    04/28/2018 1:04:22 AM PDT · by Tolerance Sucks Rocks · 34 replies
    The Pew Charitable Trusts ^ | April 2, 2018 | Martha T. Moore
    The most popular place to put a city park is, increasingly, on a highway. Cities looking to boost their downtowns, or to improve downtrodden neighborhoods, are creating “highway cap parks” on decks constructed over freeways that cut through the urban center. Pittsburgh, Philadelphia, Denver and Dallas have deck parks underway. Atlanta, Houston, Minneapolis and Santa Monica, California, are among the cities considering similar projects. In crowded cities, highway deck parks are a way to create new acreage and provide green space that can spur downtown development. Capping a highway to create a park also can reconnect urban neighborhoods sliced apart...
  • How California Car Culture Killed The Promise Of A 20-Minute Commute

    04/16/2018 8:33:57 PM PDT · by Tolerance Sucks Rocks · 40 replies
    KPBS News ^ | April 16, 2018 | Meghan McCarty Carino/KPCC
    As an innovator and early adopter of freeways, California became the symbolic capital of car culture. But the ease of movement conferred by the massive postwar freeway building boom was short-lived, turning the dream of car travel into a nightmare of congestion and long commutes. The story of how Californians went from getting around to getting stuck behind the wheel is deeply entwined with the history of the urban freeway, an enterprise that advanced earlier and on a larger scale here than anywhere else in the country. Half a century ago, there was reason for optimism about cars. Los Angeles...
  • STL’s white refugee syndrome
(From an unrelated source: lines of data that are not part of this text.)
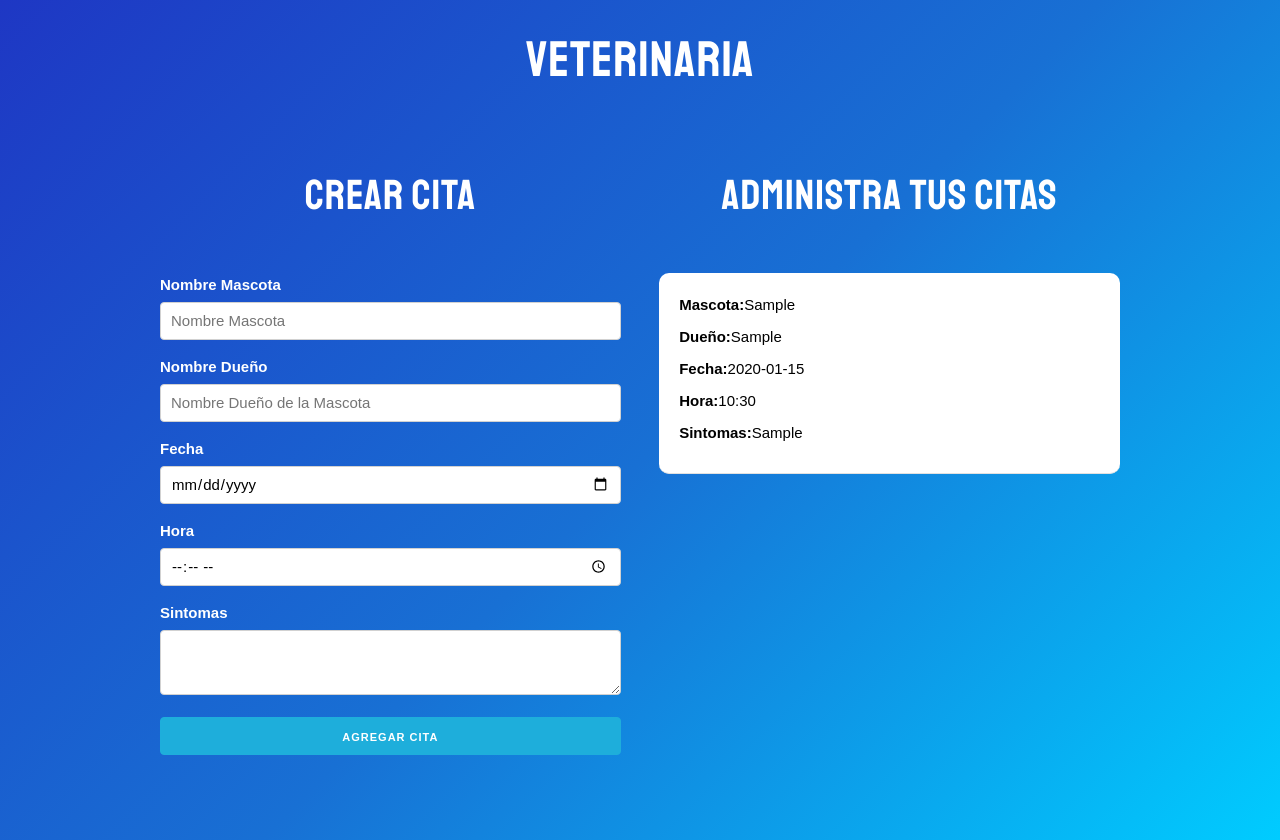
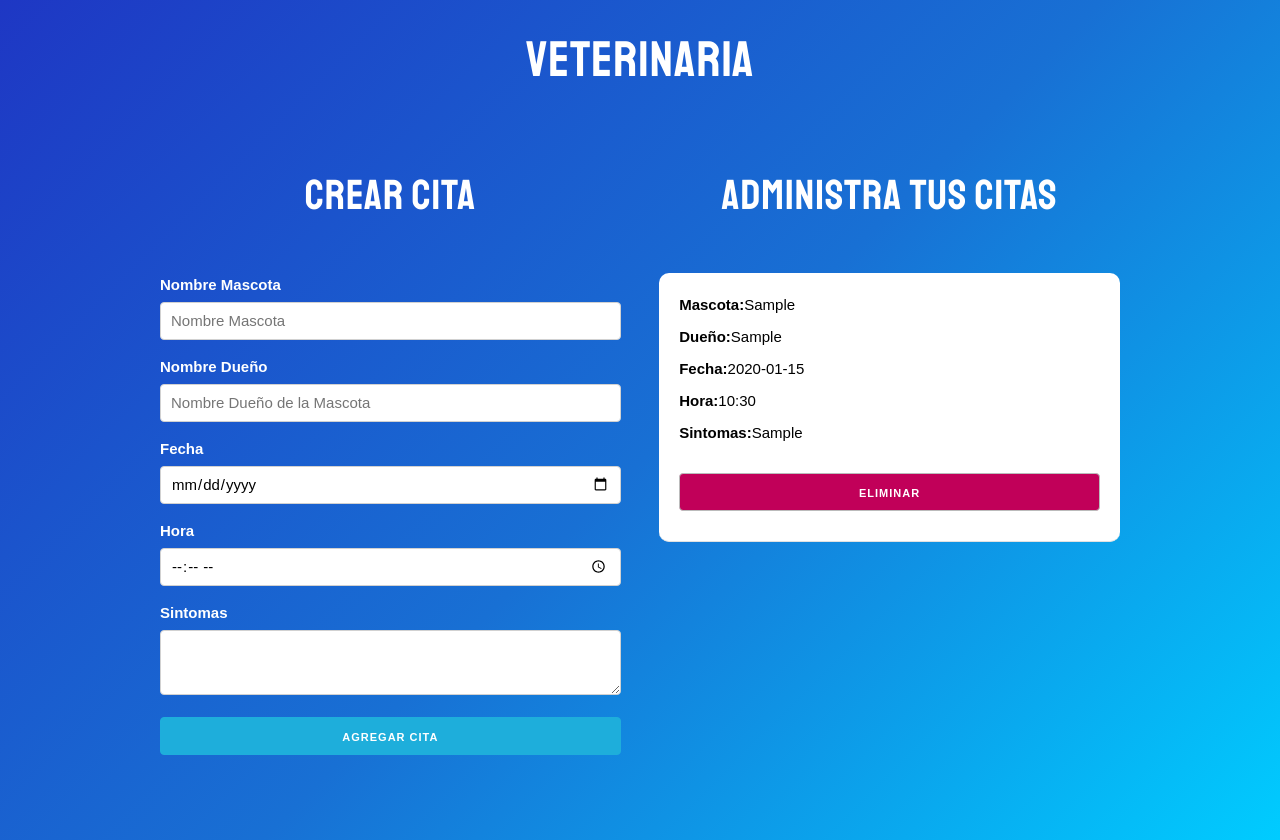
Before and after one commit to FedePe/Veterinaria-React, a React (Create React App) app: page / in a window 1280 px wide. Both pictures are taken after typing "Sample", "Sample", "2020-01-15", "10:30", "Sample" into the empty fields and a click on the button "AGREGAR CITA". Built offline with nearby package versions, Linux system fonts and the light colour scheme.

Commit message:
Eliminar citas del state

```diff
--- a/src/App.js
+++ b/src/App.js
@@ -16,6 +16,12 @@
     ]);
   }
 
+  // Funcion que elimina una cita por su id
+  const eliminarCita = id => {
+    const nuevasCitas = citas.filter(cita => cita.id !== id );
+    guardarCitas(nuevasCitas);
+  }
+
   return (
     <Fragment>
     <h1>Veterinaria</h1>
@@ -32,6 +38,7 @@
             <Cita
               key={cita.id}
               cita={cita}
+              eliminarCita={eliminarCita}
             />
           ))}
         </div>
--- a/src/components/Cita.js
+++ b/src/components/Cita.js
@@ -1,6 +1,6 @@
 import React from 'react';
 
-const Cita = ({cita}) =>  (
+const Cita = ({cita, eliminarCita}) =>  (
     <div className="cita">
         <p>Mascota:
             <span>
@@ -27,6 +27,12 @@
                 {cita.sintomas}
             </span>
         </p>
+
+        <button
+            className="button eliminar u-full-width"
+            onClick = { () => eliminarCita(cita.id)}
+        >Eliminar</button>
+
     </div>
  );
 
```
    03/29/2018 8:38:06 AM PDT · by GuavaCheesePuff · 42 replies
    The St. Louis American ^ | February 12, 2015 | CHARLES JACO
    Caucasian St. Louisans are to white flight as Kenyan runners are to the Boston Marathon. Volumes have been written about the ability of white St. Louisans to empty out a region, or as a former colleague from Fox 2 once said, “Yeah, a black family moved in seven blocks away and my parents ended up in Ellisville.” An entire library wing could be devoted to white flight in the Gateway City. From James Neal Primm’s 1998 Lion of the Valley to Colin Gordon’s 2009 Mapping Decline to 20 years of the Where We Stand reports from the East-West Gateway Council...
  • No, local mayors shouldn’t be running the country
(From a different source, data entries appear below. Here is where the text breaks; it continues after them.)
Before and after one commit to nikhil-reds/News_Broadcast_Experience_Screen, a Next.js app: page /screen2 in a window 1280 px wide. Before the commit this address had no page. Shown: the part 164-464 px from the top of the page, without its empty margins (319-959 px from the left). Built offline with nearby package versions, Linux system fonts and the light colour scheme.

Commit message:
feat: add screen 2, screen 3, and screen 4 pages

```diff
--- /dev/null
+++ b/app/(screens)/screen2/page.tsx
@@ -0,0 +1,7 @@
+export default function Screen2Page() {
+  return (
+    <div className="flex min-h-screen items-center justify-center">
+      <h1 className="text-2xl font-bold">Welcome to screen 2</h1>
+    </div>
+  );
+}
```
    03/17/2018 6:01:40 PM PDT · by Kaslin · 20 replies
    Hot Air.com ^ | March 17, 2018 | JAZZ SHAW
    Last week the National League of Cities hosted a conference in Washington, D.C. where a couple thousand mayors and other municipal leaders from around the nation met to address various challenges facing their home towns in 2018. You can debate the usefulness of such confabs all you like, but the concept of shared experiences and an opportunity to develop solutions among local leaders surely has some value. Getting a bit carried away with the concept, however, was Washington Post editorial page editor Fred Hiatt. So impressed was he with some of the ideas which came out of the meeting that...
  • Report: Top 100 Most Dangerous Cities in the U.S. (The South did not fare very well)

    03/08/2018 11:33:42 AM PST · by SeekAndFind · 99 replies
    PJ Media ^ | 03/08/2018 | Paula Bolyard
    NeighborhoodScout, a web-based platform that, among other things, tracks crime statistics, released its annual list of the Top 100 Most Dangerous Cities in the U.S. for 2018. According to a press release, the list is based on a comparison of the safety of cities with 25,000 or more people nationwide, "based on the number of violent crimes (murder, rape, armed robbery, and aggravated assault) reported to the FBI to have occurred in each city, and the population of each city, divided by 1,000." The calculation reveals the rate of violent crimes per 1,000 residents.The most dangerous city in American, according...
  • A Senate of the States: September 6th, 1787

    12/18/2017 12:51:00 AM PST · by Jacquerie · 7 replies
    Article V Blog ^ | December 18th 2017 | Rodney Dodsworth
    Presidential Elections. Little over a week before the close of the federal convention, the senate was still responsible for appointing a president should no one obtain a majority, or if two with a majority had an equal number, of electoral votes. While their electoral college system minimized the possibility of “pre-bought” presidents, our Framers nonetheless cast a suspicious eye at the senate. The convention intended a ‘high-toned’ second branch to check the house, but had they gone too far? Their senate had the power to appoint the president, name his officers, appoint judges, make treaties and try impeachments. This constituted...
  • Is the political war on rural Md. dead?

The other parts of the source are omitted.